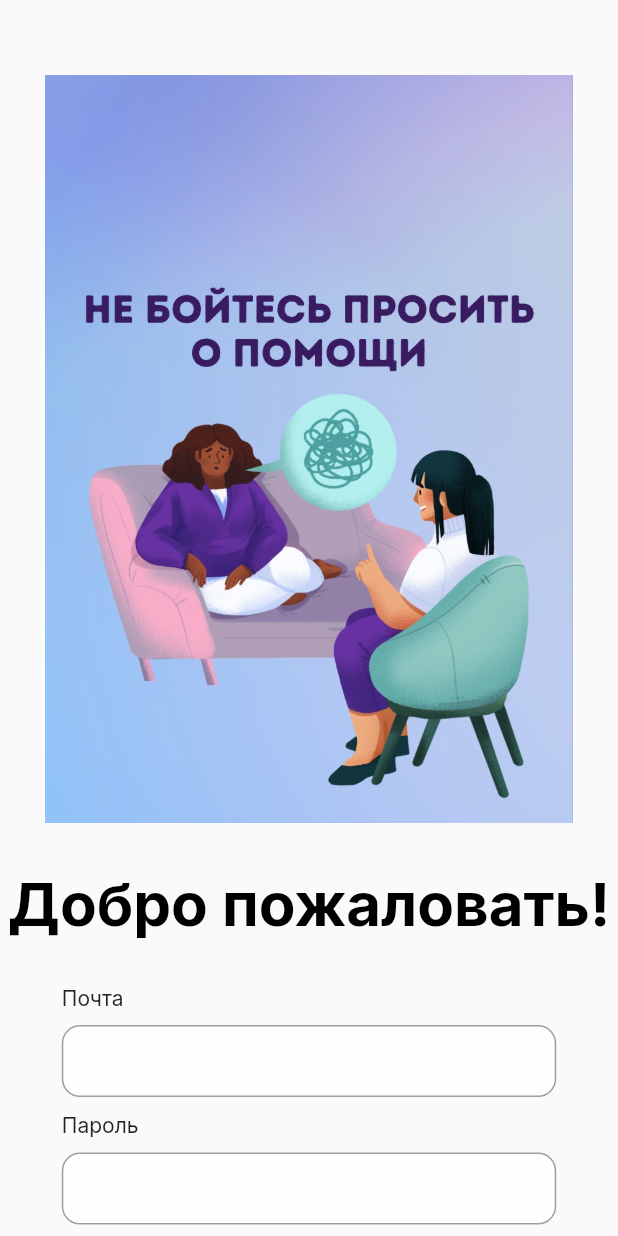
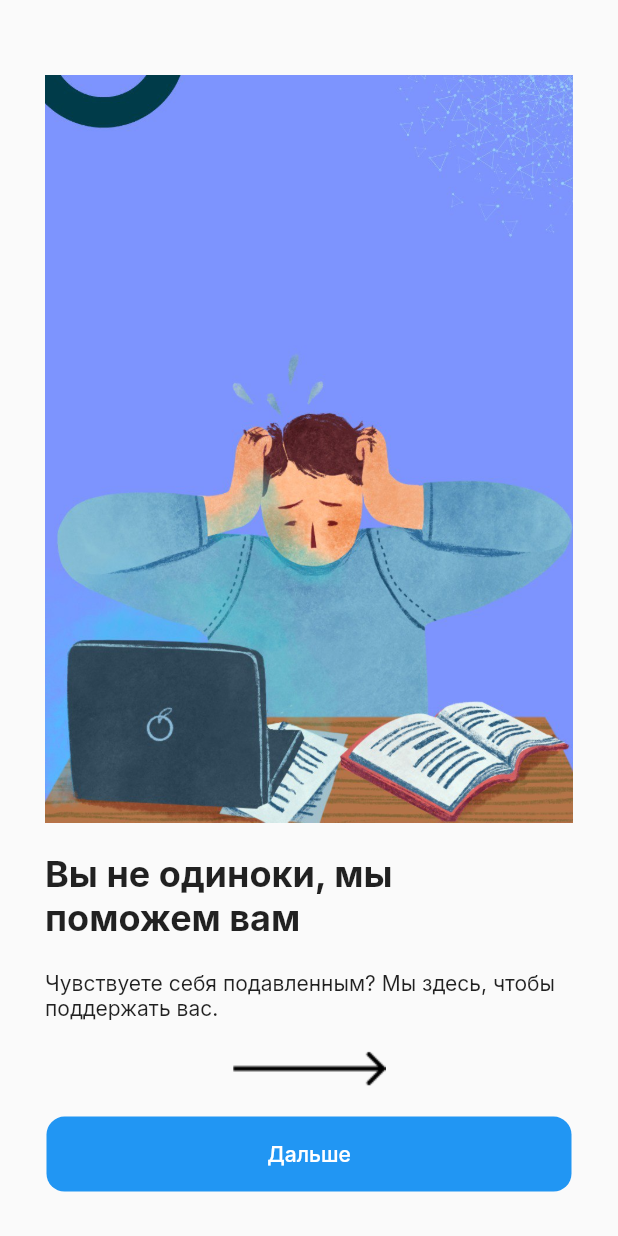
Before and after one commit to O-lich/BirgeApp, a Flutter app: the screen it shows after launch, on a phone screen of 412 x 824 dp. Run offline on Flutter 3.47's test engine with Material 2 defaults, Android fonts, the phone set to English and light mode, and no system bars; our stand-ins replace font_awesome_flutter, google_fonts, responsive_sizer; missing offline and left inert: material_color_generator.

Commit message:
Onboarding Screen added

```diff
--- a/lib/const/strings.dart
+++ b/lib/const/strings.dart
@@ -1,17 +1,3 @@
-abstract class Strings {
-  static const appName = 'Birge';
-  static const welcome = 'Добро пожаловать!';
-  static const pleaseEnterEmail = 'Пожалуйста, введите свой e-mail';
-  static const pleaseEnterPwd = 'Пожалуйста, введите пароль';
-  static const enterButton = 'Войти';
-  static const forgotPwd = 'Забыли пароль?';
-  static const personalInfo = 'Личная информация';
-  static const enterEmail = 'Введите e-mail';
-  static const enterPassword = 'Введите пароль';
-  static const email = 'Почта';
-  static const password = 'Пароль';
-}
-
 abstract class LoginScreenStrings {
   static const appName = 'Birge';
   static const welcome = 'Добро пожаловать!';
@@ -106,3 +92,9 @@ abstract class PlanScreenStrings {
   static const what = 'Задача';
   static const task = 'Напишите что хотите сделать';
 }
+
+abstract class OnBoardingScreenStrings {
+  static const youAreNotAlone = 'Вы не одиноки, мы поможем вам';
+  static const weAreHere = 'Чувствуете себя подавленным? Мы здесь, чтобы поддержать вас.';
+  static const goOn = 'Дальше';
+}
--- /dev/null
+++ b/lib/ui/screens/onboarding_screen/onboarding_screen.dart
@@ -0,0 +1,38 @@
+import 'package:flutter/material.dart';
+import 'package:responsive_sizer/responsive_sizer.dart';
+import '../../../const/strings.dart';
+import '../../widgets/buttons.dart';
+import '../../widgets/widgets.dart';
+
+class OnBoardingScreen extends StatelessWidget {
+  const OnBoardingScreen({Key? key}) : super(key: key);
+
+  @override
+  Widget build(BuildContext context) {
+    final width = Device.orientation == Orientation.landscape ? 70.w : 40.h;
+    return Scaffold(
+      body: SingleChildScrollView(
+        child: Padding(
+          padding: const EdgeInsets.all(30),
+          child: Column(
+            children: [
+              spacerHeight(20),
+              Image.asset('assets/images/onboarding_image.jpg'),
+              spacerHeight(20),
+              const Text(OnBoardingScreenStrings.youAreNotAlone, style: TextStyle(fontSize: 24, fontWeight: FontWeight.bold),),
+              spacerHeight(20),
+              const Text(OnBoardingScreenStrings.weAreHere),
+              spacerHeight(20),
+              Image.asset('assets/images/arrow.png'),
+              spacerHeight(20),
+              BlueButton(
+                onPressed: () {  },
+                width: width,
+                child: const Text(OnBoardingScreenStrings.goOn),)
+            ],
+          ),
+        ),
+      ),
+    );
+  }
+}
--- a/lib/ui/screens/splash_screen/splash_screen.dart
+++ b/lib/ui/screens/splash_screen/splash_screen.dart
@@ -1,5 +1,6 @@
 import 'dart:async';
 import 'package:birge_app/ui/screens/login_screen/login_screen.dart';
+import 'package:birge_app/ui/screens/onboarding_screen/onboarding_screen.dart';
 import 'package:flutter/material.dart';
 import '../../style/colors/app_colors.dart';
 
@@ -28,7 +29,7 @@ class _SplashScreenState extends State<SplashScreen>  with TickerProviderStateMi
     Timer(
         const Duration(seconds: 3),
         () => Navigator.of(context).pushReplacement(MaterialPageRoute(
-            builder: (BuildContext context) => LoginScreen())));
+            builder: (BuildContext context) => OnBoardingScreen())));
   }
   @override
   dispose() {
```
Also changed, not shown: assets/images/arrow.png (added).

··········

> _PROBLEM STATEMENT_
In the copy, include every record exactly and no pictures at all.

> _EXPECTED OUTPUT_
Before and after one commit to O-lich/BirgeApp, a Flutter app: the screen it shows after launch, on a phone screen of 412 x 824 dp. Run offline on Flutter 3.47's test engine with Material 2 defaults, Android fonts, the phone set to English and light mode, and no system bars; our stand-ins replace font_awesome_flutter, google_fonts, responsive_sizer; missing offline and left inert: material_color_generator.

Commit message:
Onboarding Screen added

```diff
--- a/lib/const/strings.dart
+++ b/lib/const/strings.dart
@@ -1,17 +1,3 @@
-abstract class Strings {
-  static const appName = 'Birge';
-  static const welcome = 'Добро пожаловать!';
-  static const pleaseEnterEmail = 'Пожалуйста, введите свой e-mail';
-  static const pleaseEnterPwd = 'Пожалуйста, введите пароль';
-  static const enterButton = 'Войти';
-  static const forgotPwd = 'Забыли пароль?';
-  static const personalInfo = 'Личная информация';
-  static const enterEmail = 'Введите e-mail';
-  static const enterPassword = 'Введите пароль';
-  static const email = 'Почта';
-  static const password = 'Пароль';
-}
-
 abstract class LoginScreenStrings {
   static const appName = 'Birge';
   static const welcome = 'Добро пожаловать!';
@@ -106,3 +92,9 @@ abstract class PlanScreenStrings {
   static const what = 'Задача';
   static const task = 'Напишите что хотите сделать';
 }
+
+abstract class OnBoardingScreenStrings {
+  static const youAreNotAlone = 'Вы не одиноки, мы поможем вам';
+  static const weAreHere = 'Чувствуете себя подавленным? Мы здесь, чтобы поддержать вас.';
+  static const goOn = 'Дальше';
+}
--- /dev/null
+++ b/lib/ui/screens/onboarding_screen/onboarding_screen.dart
@@ -0,0 +1,38 @@
+import 'package:flutter/material.dart';
+import 'package:responsive_sizer/responsive_sizer.dart';
+import '../../../const/strings.dart';
+import '../../widgets/buttons.dart';
+import '../../widgets/widgets.dart';
+
+class OnBoardingScreen extends StatelessWidget {
+  const OnBoardingScreen({Key? key}) : super(key: key);
+
+  @override
+  Widget build(BuildContext context) {
+    final width = Device.orientation == Orientation.landscape ? 70.w : 40.h;
+    return Scaffold(
+      body: SingleChildScrollView(
+        child: Padding(
+          padding: const EdgeInsets.all(30),
+          child: Column(
+            children: [
+              spacerHeight(20),
+              Image.asset('assets/images/onboarding_image.jpg'),
+              spacerHeight(20),
+              const Text(OnBoardingScreenStrings.youAreNotAlone, style: TextStyle(fontSize: 24, fontWeight: FontWeight.bold),),
+              spacerHeight(20),
+              const Text(OnBoardingScreenStrings.weAreHere),
+              spacerHeight(20),
+              Image.asset('assets/images/arrow.png'),
+              spacerHeight(20),
+              BlueButton(
+                onPressed: () {  },
+                width: width,
+                child: const Text(OnBoardingScreenStrings.goOn),)
+            ],
+          ),
+        ),
+      ),
+    );
+  }
+}
--- a/lib/ui/screens/splash_screen/splash_screen.dart
+++ b/lib/ui/screens/splash_screen/splash_screen.dart
@@ -1,5 +1,6 @@
 import 'dart:async';
 import 'package:birge_app/ui/screens/login_screen/login_screen.dart';
+import 'package:birge_app/ui/screens/onboarding_screen/onboarding_screen.dart';
 import 'package:flutter/material.dart';
 import '../../style/colors/app_colors.dart';
 
@@ -28,7 +29,7 @@ class _SplashScreenState extends State<SplashScreen>  with TickerProviderStateMi
     Timer(
         const Duration(seconds: 3),
         () => Navigator.of(context).pushReplacement(MaterialPageRoute(
-            builder: (BuildContext context) => LoginScreen())));
+            builder: (BuildContext context) => OnBoardingScreen())));
   }
   @override
   dispose() {
```
Also changed, not shown: assets/images/arrow.png (added).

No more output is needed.